(Data entries)
__________________________________________________

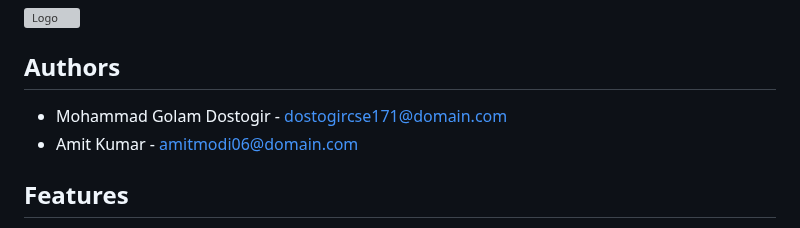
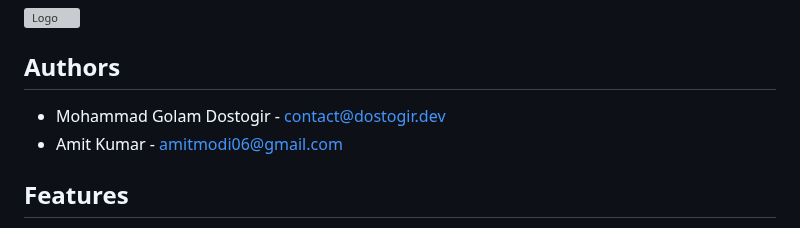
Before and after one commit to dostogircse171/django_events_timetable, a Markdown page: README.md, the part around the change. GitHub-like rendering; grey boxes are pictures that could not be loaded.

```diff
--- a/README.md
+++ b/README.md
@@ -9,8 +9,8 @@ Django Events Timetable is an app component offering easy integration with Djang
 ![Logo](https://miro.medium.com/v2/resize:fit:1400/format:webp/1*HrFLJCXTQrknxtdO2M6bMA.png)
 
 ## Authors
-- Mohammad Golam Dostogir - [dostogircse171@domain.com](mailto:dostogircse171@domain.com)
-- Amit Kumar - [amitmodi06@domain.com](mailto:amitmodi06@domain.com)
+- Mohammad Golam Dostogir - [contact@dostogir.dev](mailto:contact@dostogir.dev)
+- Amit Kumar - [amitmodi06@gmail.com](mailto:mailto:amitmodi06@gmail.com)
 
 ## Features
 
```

__________________________________________________

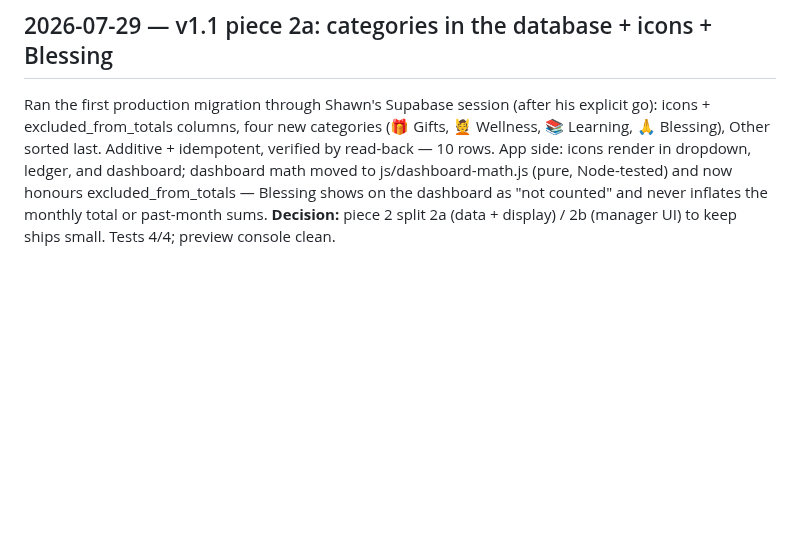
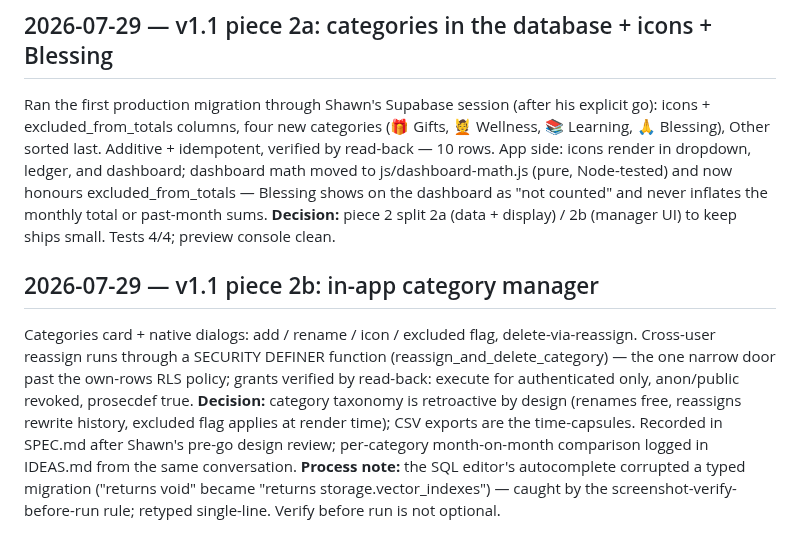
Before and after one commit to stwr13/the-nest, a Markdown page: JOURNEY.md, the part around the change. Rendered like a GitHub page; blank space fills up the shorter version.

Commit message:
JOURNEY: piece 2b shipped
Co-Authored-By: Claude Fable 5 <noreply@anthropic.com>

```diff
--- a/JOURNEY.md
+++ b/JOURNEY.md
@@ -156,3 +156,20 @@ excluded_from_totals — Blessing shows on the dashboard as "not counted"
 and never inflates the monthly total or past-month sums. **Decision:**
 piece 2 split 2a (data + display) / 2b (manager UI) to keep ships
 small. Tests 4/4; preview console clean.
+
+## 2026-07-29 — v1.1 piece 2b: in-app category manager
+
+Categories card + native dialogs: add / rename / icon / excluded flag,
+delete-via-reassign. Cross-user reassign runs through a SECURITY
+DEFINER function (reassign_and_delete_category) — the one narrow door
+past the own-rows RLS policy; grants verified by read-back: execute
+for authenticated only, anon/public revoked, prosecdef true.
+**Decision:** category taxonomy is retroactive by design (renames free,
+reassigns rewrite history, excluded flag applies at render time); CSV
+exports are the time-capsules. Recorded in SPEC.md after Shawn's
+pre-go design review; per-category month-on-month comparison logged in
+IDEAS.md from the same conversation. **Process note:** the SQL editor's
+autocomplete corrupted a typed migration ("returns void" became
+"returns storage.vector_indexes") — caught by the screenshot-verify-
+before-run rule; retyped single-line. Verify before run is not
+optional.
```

__________________________________________________

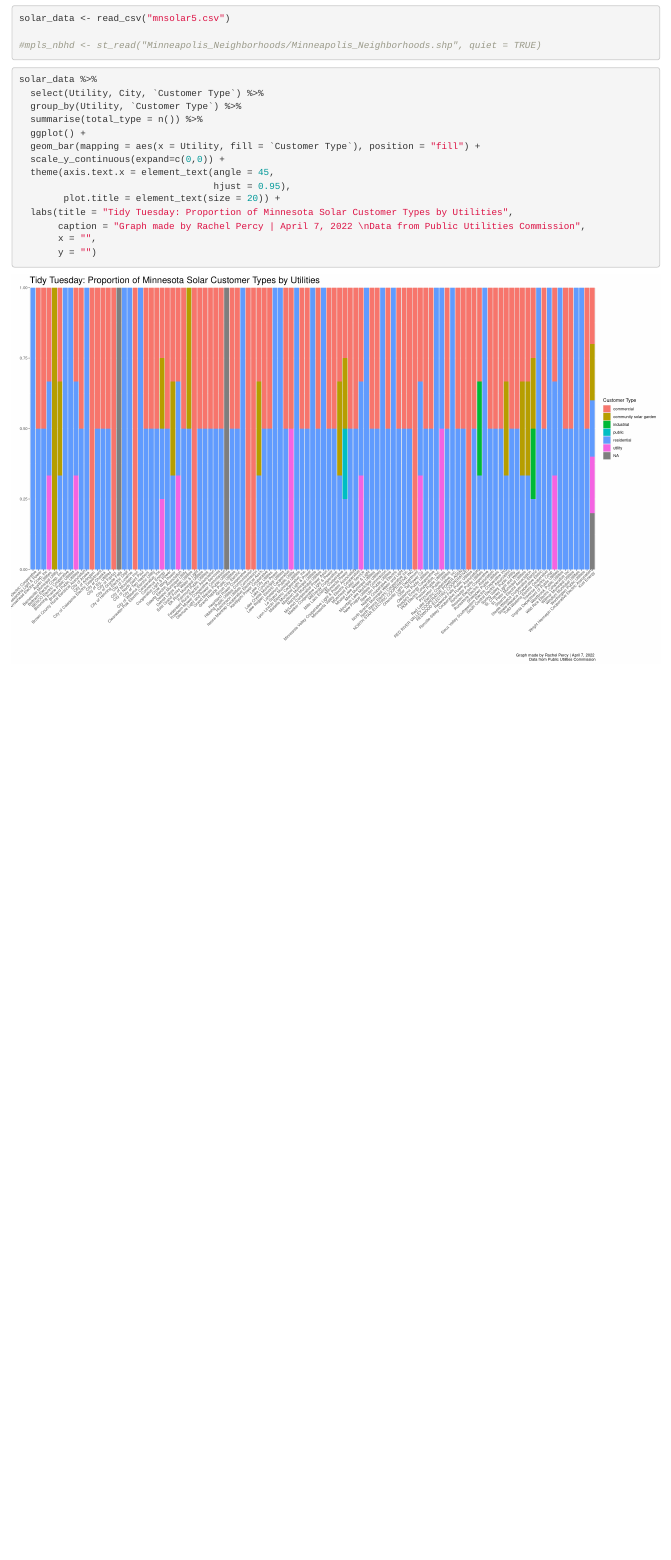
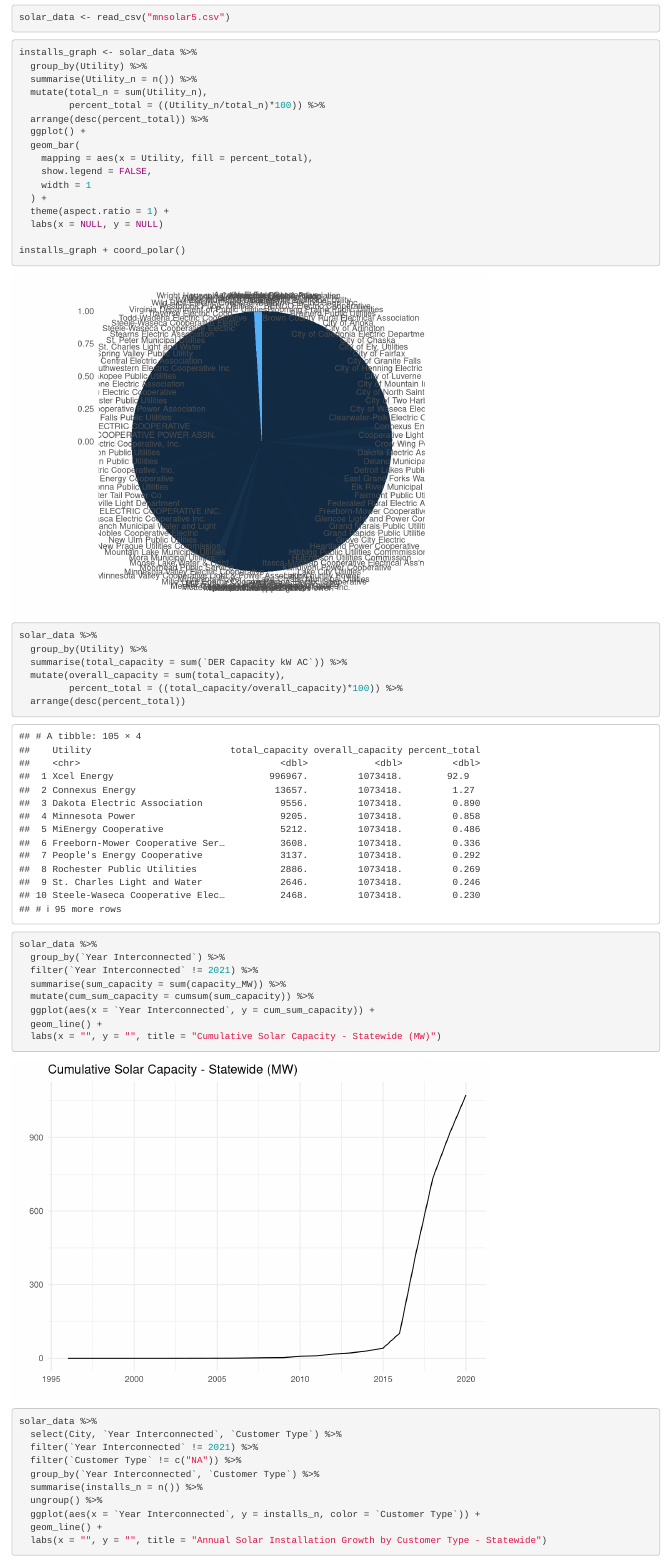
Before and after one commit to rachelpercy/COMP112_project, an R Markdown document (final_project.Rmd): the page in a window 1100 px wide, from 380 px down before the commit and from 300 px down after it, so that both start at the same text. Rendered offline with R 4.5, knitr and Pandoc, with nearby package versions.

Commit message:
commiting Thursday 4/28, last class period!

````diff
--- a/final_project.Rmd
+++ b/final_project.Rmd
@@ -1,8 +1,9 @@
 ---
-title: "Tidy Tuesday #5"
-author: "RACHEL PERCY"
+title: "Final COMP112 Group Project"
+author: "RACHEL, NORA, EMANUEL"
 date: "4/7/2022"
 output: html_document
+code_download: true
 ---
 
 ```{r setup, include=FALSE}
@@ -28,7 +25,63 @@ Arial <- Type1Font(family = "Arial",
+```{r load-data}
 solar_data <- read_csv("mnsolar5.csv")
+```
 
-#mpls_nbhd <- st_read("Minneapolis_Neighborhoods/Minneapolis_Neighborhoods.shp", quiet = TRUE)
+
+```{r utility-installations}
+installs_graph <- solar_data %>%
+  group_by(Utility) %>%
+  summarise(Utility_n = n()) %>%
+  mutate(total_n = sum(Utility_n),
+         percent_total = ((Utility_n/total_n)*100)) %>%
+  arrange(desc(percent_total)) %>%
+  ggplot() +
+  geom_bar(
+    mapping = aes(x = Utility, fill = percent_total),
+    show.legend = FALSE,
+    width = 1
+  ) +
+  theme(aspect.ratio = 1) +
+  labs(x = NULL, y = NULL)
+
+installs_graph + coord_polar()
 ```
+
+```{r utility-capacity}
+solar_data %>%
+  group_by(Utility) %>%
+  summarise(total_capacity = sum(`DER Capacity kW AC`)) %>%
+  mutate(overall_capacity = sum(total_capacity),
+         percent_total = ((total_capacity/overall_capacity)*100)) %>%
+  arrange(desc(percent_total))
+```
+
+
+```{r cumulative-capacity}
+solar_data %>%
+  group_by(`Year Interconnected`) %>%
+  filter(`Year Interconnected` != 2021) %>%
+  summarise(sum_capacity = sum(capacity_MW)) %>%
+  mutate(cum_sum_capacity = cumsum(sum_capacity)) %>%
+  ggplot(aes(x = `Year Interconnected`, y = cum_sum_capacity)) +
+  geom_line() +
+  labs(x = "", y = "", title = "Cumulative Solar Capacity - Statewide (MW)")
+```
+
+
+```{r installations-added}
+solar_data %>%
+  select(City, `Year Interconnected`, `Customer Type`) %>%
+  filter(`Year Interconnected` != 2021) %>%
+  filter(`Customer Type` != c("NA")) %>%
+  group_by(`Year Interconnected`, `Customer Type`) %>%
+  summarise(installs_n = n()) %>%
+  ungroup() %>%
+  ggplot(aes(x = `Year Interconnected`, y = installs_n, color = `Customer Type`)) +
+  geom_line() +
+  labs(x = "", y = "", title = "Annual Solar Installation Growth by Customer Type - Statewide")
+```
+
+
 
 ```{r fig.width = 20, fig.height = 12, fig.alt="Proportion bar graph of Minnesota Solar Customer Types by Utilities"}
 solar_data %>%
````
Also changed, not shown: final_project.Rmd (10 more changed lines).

__________________________________________________

Problem to solve
All lines in the records that contain "Year" are to be copied and returned.

Response for this exercise
+  group_by(`Year Interconnected`) %>%
+  filter(`Year Interconnected` != 2021) %>%
+  ggplot(aes(x = `Year Interconnected`, y = cum_sum_capacity)) +
+  select(City, `Year Interconnected`, `Customer Type`) %>%
+  filter(`Year Interconnected` != 2021) %>%
+  group_by(`Year Interconnected`, `Customer Type`) %>%
+  ggplot(aes(x = `Year Interconnected`, y = installs_n, color = `Customer Type`)) +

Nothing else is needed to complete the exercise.